Limit-Fundamental Concept?

Can anyone clear me this fundamental concept about this. I am confused for many months over this.

It is said that in $\lim_{x\to a} f(x)^{g(x)}$.
$f(x)$ should be greater then $0$.
Can anyone explain the reason?

If $f(x)$ is $-2$ and $g(x)$ is $\frac{1}{2}$,then it is not possible. But if $f(x)$ is $-2$ and $g(x)$ is $2$,then why it is not possible? (It is true as $(-2)^2 = 4$)

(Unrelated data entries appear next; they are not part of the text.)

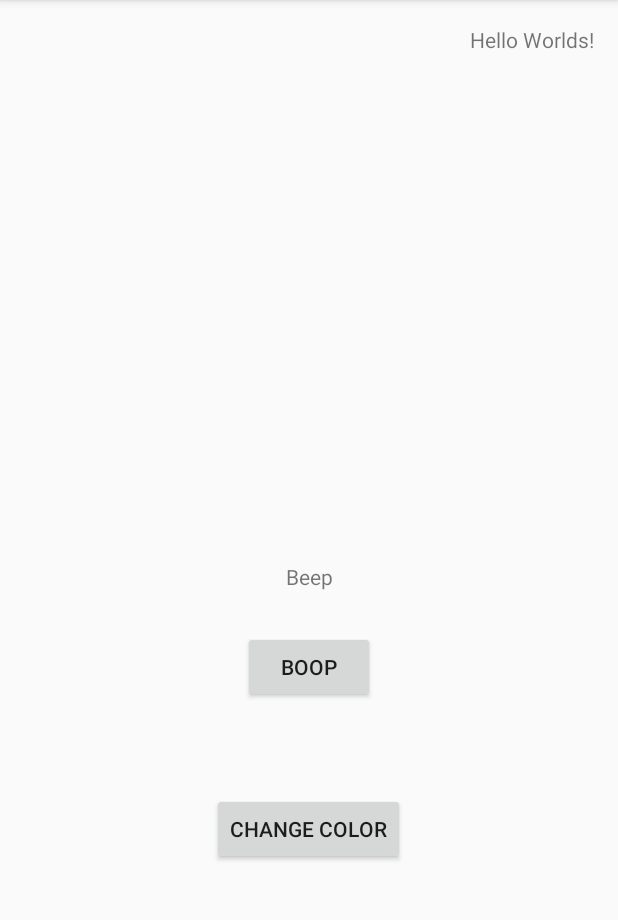
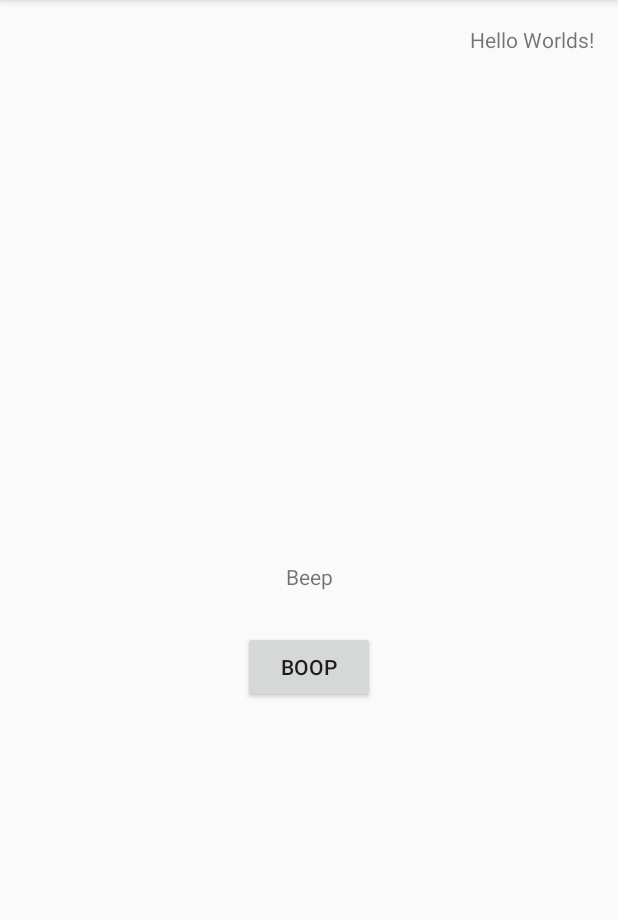
Before and after one commit to jawkob/MIPT-PD1, an Android app: the screen it shows after launch (MainActivity), on a phone screen of 412 x 824 dp, the part 84-1004 px from its top. Run offline under Robolectric (Android 15) with nearby library versions, the phone set to English and light mode, and no system bars.

Commit message:
Revert "final commit"
This reverts commit b103ca20

```diff
--- a/app/src/main/res/layout/activity_main.xml
+++ b/app/src/main/res/layout/activity_main.xml
@@ -18,11 +18,11 @@
         app:layout_constraintVertical_bias="0.022" />
 
     <Button
-        android:id="@+id/btn_ChangeText"
+        android:id="@+id/btn_ChangeTetxt"
         android:layout_width="wrap_content"
         android:layout_height="wrap_content"
+        android:text="@string/boop"
         android:onClick="onBtnChangeTextPress"
-        android:text="@string/boop"
         app:layout_constraintBottom_toBottomOf="parent"
         app:layout_constraintEnd_toEndOf="parent"
         app:layout_constraintHorizontal_bias="0.5"
@@ -41,18 +41,4 @@
         app:layout_constraintStart_toStartOf="parent"
         app:layout_constraintTop_toTopOf="parent" />
 
-    <Button
-        android:id="@+id/btn_ChangeTextColor"
-        android:layout_width="wrap_content"
-        android:layout_height="wrap_content"
-        android:layout_marginTop="60dp"
-        android:text="@string/change_color"
-        android:onClick="onBtnChangeTextColorPress"
-        app:layout_constraintBottom_toBottomOf="parent"
-        app:layout_constraintEnd_toEndOf="parent"
-        app:layout_constraintHorizontal_bias="0.498"
-        app:layout_constraintStart_toStartOf="parent"
-        app:layout_constraintTop_toBottomOf="@+id/btn_ChangeText"
-        app:layout_constraintVertical_bias="0.0" />
-
 </androidx.constraintlayout.widget.ConstraintLayout>
--- a/app/src/main/res/values/strings.xml
+++ b/app/src/main/res/values/strings.xml
@@ -3,5 +3,4 @@
     <string name="boop">boop</string>
     <string name="textview1">Beep</string>
     <string name="hello_worlds">Hello Worlds!</string>
-    <string name="change_color">Change color</string>
 </resources>
```
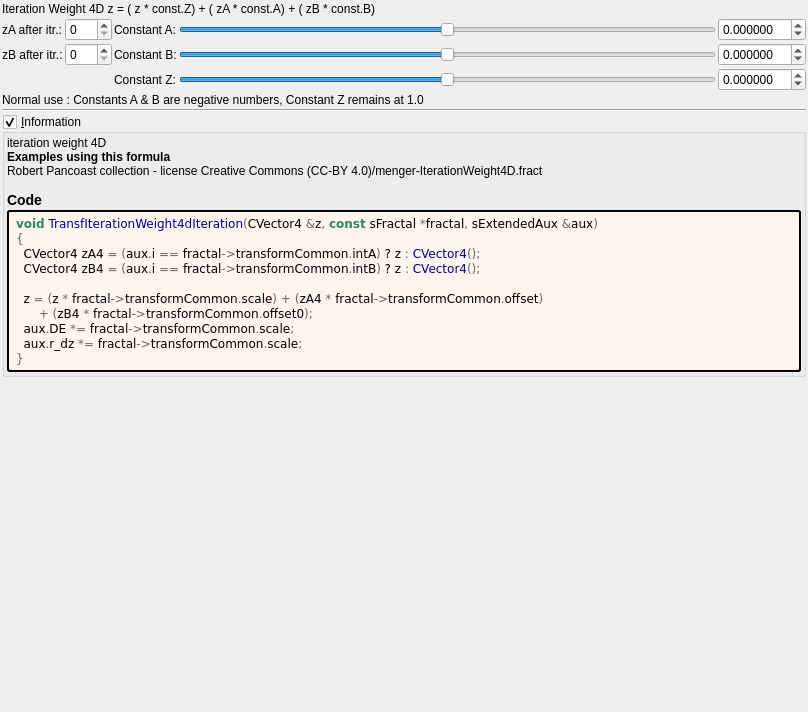
This is mandelbulber2/formula/ui/fractal_transf_iteration_weight4d.ui in buddhi1980/mandelbulber2 as Qt 5 draws it before an edit. The edited form follows.
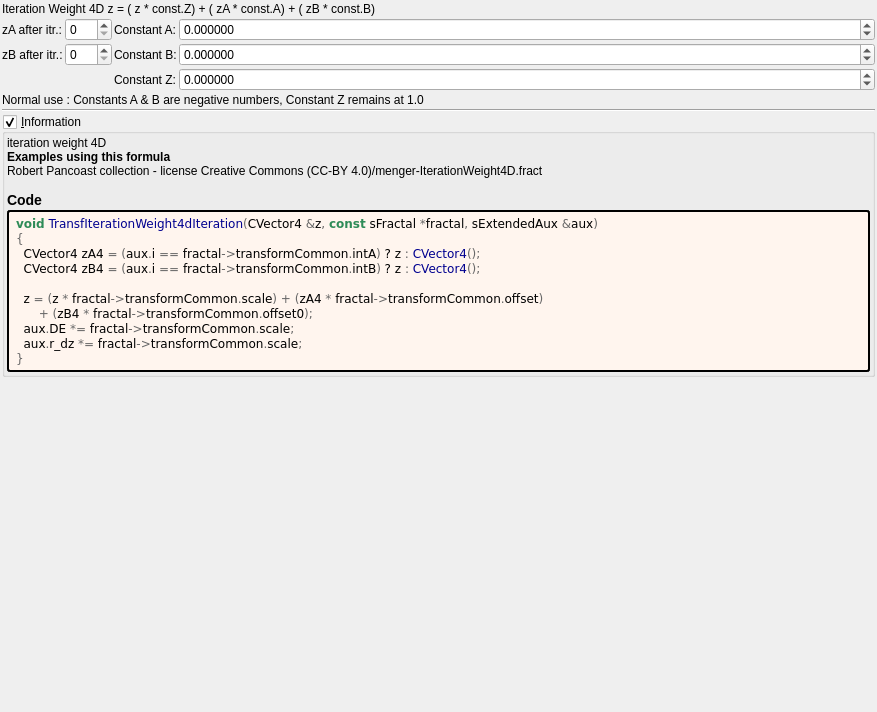
This is the edited form. Custom widgets are drawn as their Qt base class.

What changed in the file:
```diff
--- a/mandelbulber2/formula/ui/fractal_transf_iteration_weight4d.ui
+++ b/mandelbulber2/formula/ui/fractal_transf_iteration_weight4d.ui
@@ -6,7 +6,7 @@
    <rect>
     <x>0</x>
     <y>0</y>
-    <width>808</width>
+    <width>877</width>
     <height>712</height>
    </rect>
   </property>
@@ -34,63 +34,16 @@
      <property name="text">
       <string>Iteration Weight 4D z = ( z * const.Z) + ( zA * const.A) + ( zB * const.B)</string>
      </property>
+     <property name="wordWrap">
+      <bool>true</bool>
+     </property>
     </widget>
    </item>
    <item>
-    <layout class="QGridLayout" name="gridLayout_31">
+    <layout class="QGridLayout" name="gridLayout_31" columnstretch="0,0,0,1">
      <property name="spacing">
       <number>2</number>
      </property>
-     <item row="2" column="4">
-      <widget class="MyDoubleSpinBox" name="spinbox_transf_scale">
-       <property name="sizePolicy">
-        <sizepolicy hsizetype="Minimum" vsizetype="Maximum">
-         <horstretch>0</horstretch>
-         <verstretch>0</verstretch>
-        </sizepolicy>
-       </property>
-       <property name="prefix">
-        <string/>
-       </property>
-       <property name="suffix">
-        <string/>
-       </property>
-       <property name="decimals">
-        <number>6</number>
-       </property>
-       <property name="minimum">
-        <double>-99.989999999999995</double>
-       </property>
-       <property name="maximum">
-        <double>99.989999999999995</double>
-       </property>
-       <property name="singleStep">
-        <double>0.100000000000000</double>
-       </property>
-      </widget>
-     </item>
-     <item row="2" column="3">
-      <widget class="QSlider" name="slider_transf_scale">
-       <property name="sizePolicy">
-        <sizepolicy hsizetype="Expanding" vsizetype="Maximum">
-         <horstretch>0</horstretch>
-         <verstretch>0</verstretch>
-        </sizepolicy>
-       </property>
-       <property name="minimum">
-        <number>-5000000</number>
-       </property>
-       <property name="maximum">
-        <number>5000000</number>
-       </property>
-       <property name="singleStep">
-        <number>1</number>
-       </property>
-       <property name="orientation">
-        <enum>Qt::Horizontal</enum>
-       </property>
-      </widget>
-     </item>
      <item row="1" column="1">
       <widget class="MySpinBox" name="spinboxInt_transf_int_B">
        <property name="sizePolicy">
@@ -104,98 +57,6 @@
        </property>
       </widget>
      </item>
-     <item row="0" column="4">
-      <widget class="MyDoubleSpinBox" name="spinbox_transf_offset">
-       <property name="sizePolicy">
-        <sizepolicy hsizetype="Minimum" vsizetype="Maximum">
-         <horstretch>0</horstretch>
-         <verstretch>0</verstretch>
-        </sizepolicy>
-       </property>
-       <property name="prefix">
-        <string/>
-       </property>
-       <property name="suffix">
-        <string/>
-       </property>
-       <property name="decimals">
-        <number>6</number>
-       </property>
-       <property name="minimum">
-        <double>-99.989999999999995</double>
-       </property>
-       <property name="maximum">
-        <double>99.989999999999995</double>
-       </property>
-       <property name="singleStep">
-        <double>0.100000000000000</double>
-       </property>
-      </widget>
-     </item>
-     <item row="1" column="4">
-      <widget class="MyDoubleSpinBox" name="spinbox_transf_offset_0">
-       <property name="sizePolicy">
-        <sizepolicy hsizetype="Minimum" vsizetype="Maximum">
-         <horstretch>0</horstretch>
-         <verstretch>0</verstretch>
-        </sizepolicy>
-       </property>
-       <property name="prefix">
-        <string/>
-       </property>
-       <property name="suffix">
-        <string/>
-       </property>
-       <property name="decimals">
-        <number>6</number>
-       </property>
-       <property name="minimum">
-        <double>-99.989999999999995</double>
-       </property>
-       <property name="maximum">
-        <double>99.989999999999995</double>
-       </property>
-       <property name="singleStep">
-        <double>0.100000000000000</double>
-       </property>
-      </widget>
-     </item>
-     <item row="1" column="2">
-      <widget class="QLabel" name="label_43">
-       <property name="text">
-        <string>Constant B:</string>
-       </property>
-      </widget>
-     </item>
-     <item row="1" column="0">
-      <widget class="QLabel" name="label_77">
-       <property name="text">
-        <string>zB after itr.:</string>
-       </property>
-      </widget>
-     </item>
-     <item row="0" column="3">
-      <widget class="QSlider" name="slider_transf_offset">
-       <property name="sizePolicy">
-        <sizepolicy hsizetype="Preferred" vsizetype="Preferred">
-         <horstretch>0</horstretch>
-         <verstretch>0</verstretch>
-        </sizepolicy>
-       </property>
-       <property name="minimum">
-        <number>-5000000</number>
-       </property>
-       <property name="maximum">
-        <number>5000000</number>
-       </property>
-       <property name="singleStep">
-        <number>1</number>
-       </property>
-       <property name="orientation">
-        <enum>Qt::Horizontal</enum>
-       </property>
-      </widget>
-     </item>
      <item row="0" column="2">
       <widget class="QLabel" name="label_39">
        <property name="text">
@@ -203,10 +64,50 @@
        </property>
       </widget>
      </item>
-     <item row="2" column="2">
-      <widget class="QLabel" name="label_63">
-       <property name="text">
-        <string>Constant Z:</string>
+     <item row="0" column="1">
+      <widget class="MySpinBox" name="spinboxInt_transf_int_A">
+       <property name="sizePolicy">
+        <sizepolicy hsizetype="Minimum" vsizetype="Maximum">
+         <horstretch>0</horstretch>
+         <verstretch>0</verstretch>
+        </sizepolicy>
+       </property>
+       <property name="minimum">
+        <number>0</number>
+       </property>
+       <property name="maximum">
+        <number>250</number>
+       </property>
+       <property name="value">
+        <number>0</number>
+       </property>
+      </widget>
+     </item>
+     <item row="2" column="3">
+      <widget class="MyDoubleSpinBox" name="spinbox_transf_scale">
+       <property name="sizePolicy">
+        <sizepolicy hsizetype="Minimum" vsizetype="Maximum">
+         <horstretch>0</horstretch>
+         <verstretch>0</verstretch>
+        </sizepolicy>
+       </property>
+       <property name="prefix">
+        <string/>
+       </property>
+       <property name="suffix">
+        <string/>
+       </property>
+       <property name="decimals">
+        <number>6</number>
+       </property>
+       <property name="minimum">
+        <double>-99.989999999999995</double>
+       </property>
+       <property name="maximum">
+        <double>99.989999999999995</double>
+       </property>
+       <property name="singleStep">
+        <double>0.100000000000000</double>
        </property>
       </widget>
      </item>
@@ -217,52 +118,91 @@
        </property>
       </widget>
      </item>
+     <item row="1" column="2">
+      <widget class="QLabel" name="label_43">
+       <property name="text">
+        <string>Constant B:</string>
+       </property>
+      </widget>
+     </item>
      <item row="1" column="3">
-      <widget class="QSlider" name="slider_transf_offset_0">
+      <widget class="MyDoubleSpinBox" name="spinbox_transf_offset_0">
        <property name="sizePolicy">
-        <sizepolicy hsizetype="Expanding" vsizetype="Maximum">
+        <sizepolicy hsizetype="Minimum" vsizetype="Maximum">
          <horstretch>0</horstretch>
          <verstretch>0</verstretch>
         </sizepolicy>
        </property>
+       <property name="prefix">
+        <string/>
+       </property>
+       <property name="suffix">
+        <string/>
+       </property>
+       <property name="decimals">
+        <number>6</number>
+       </property>
        <property name="minimum">
-        <number>-5000000</number>
+        <double>-99.989999999999995</double>
        </property>
        <property name="maximum">
-        <number>5000000</number>
+        <double>99.989999999999995</double>
        </property>
        <property name="singleStep">
-        <number>1</number>
+        <double>0.100000000000000</double>
        </property>
-       <property name="orientation">
-        <enum>Qt::Horizontal</enum>
+      </widget>
+     </item>
+     <item row="2" column="2">
+      <widget class="QLabel" name="label_63">
+       <property name="text">
+        <string>Constant Z:</string>
        </property>
       </widget>
      </item>
-     <item row="0" column="1">
-      <widget class="MySpinBox" name="spinboxInt_transf_int_A">
+     <item row="0" column="3">
+      <widget class="MyDoubleSpinBox" name="spinbox_transf_offset">
        <property name="sizePolicy">
         <sizepolicy hsizetype="Minimum" vsizetype="Maximum">
          <horstretch>0</horstretch>
          <verstretch>0</verstretch>
         </sizepolicy>
        </property>
+       <property name="prefix">
+        <string/>
+       </property>
+       <property name="suffix">
+        <string/>
+       </property>
+       <property name="decimals">
+        <number>6</number>
+       </property>
        <property name="minimum">
-        <number>0</number>
+        <double>-99.989999999999995</double>
        </property>
        <property name="maximum">
-        <number>250</number>
+        <double>99.989999999999995</double>
        </property>
-       <property name="value">
-        <number>0</number>
+       <property name="singleStep">
+        <double>0.100000000000000</double>
        </property>
       </widget>
      </item>
-     <item row="3" column="0" colspan="5">
+     <item row="3" column="0" colspan="4">
       <widget class="QLabel" name="label">
        <property name="text">
         <string>Normal use : Constants A &amp; B are negative numbers, Constant Z remains at 1.0</string>
        </property>
+       <property name="wordWrap">
+        <bool>true</bool>
+       </property>
+      </widget>
+     </item>
+     <item row="1" column="0">
+      <widget class="QLabel" name="label_77">
+       <property name="text">
+        <string>zB after itr.:</string>
+       </property>
       </widget>
      </item>
     </layout>
@@ -369,17 +309,17 @@
   </layout>
  </widget>
  <customwidgets>
-  <customwidget>
-   <class>MyDoubleSpinBox</class>
-   <extends>QDoubleSpinBox</extends>
-   <header>my_double_spin_box.h</header>
-  </customwidget>
   <customwidget>
    <class>MyGroupBox</class>
    <extends>QGroupBox</extends>
    <header>my_group_box.h</header>
    <container>1</container>
   </customwidget>
+  <customwidget>
+   <class>MyDoubleSpinBox</class>
+   <extends>QDoubleSpinBox</extends>
+   <header>my_double_spin_box.h</header>
+  </customwidget>
   <customwidget>
    <class>MySpinBox</class>
    <extends>QSpinBox</extends>
```
Left out of the diff: 5 changed lines with no effect on the pictures.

As it has been pointed out, $\lim_{x \to a} (-2)^{1/2} = i\sqrt{2}$ so using complex numbers changes this. But if you haven't learned about complex numbers, it often said that $f(x)$ in $\lim_{x\to a}f(x)^{g(x)}$ has to be positive, mostly because it is easier to do that way. As you have shown there are cases where the limit exists even though $f(x)$ isn't positive, but they are few, and uncommon enough (at least until you have reached a level where you will have learned about complex numbers) that they can dealt with.
And don't forget that in taking the limit you have specified $g(x)$ varies as well as $f(x)$ so you are potentially dealing with a continuously changing real exponent rather than some nice integer or rational one - so you really need the exponential function to be valid for all reals, and continuous in the exponent. If $f(x)$ is positive, there isn't a problem.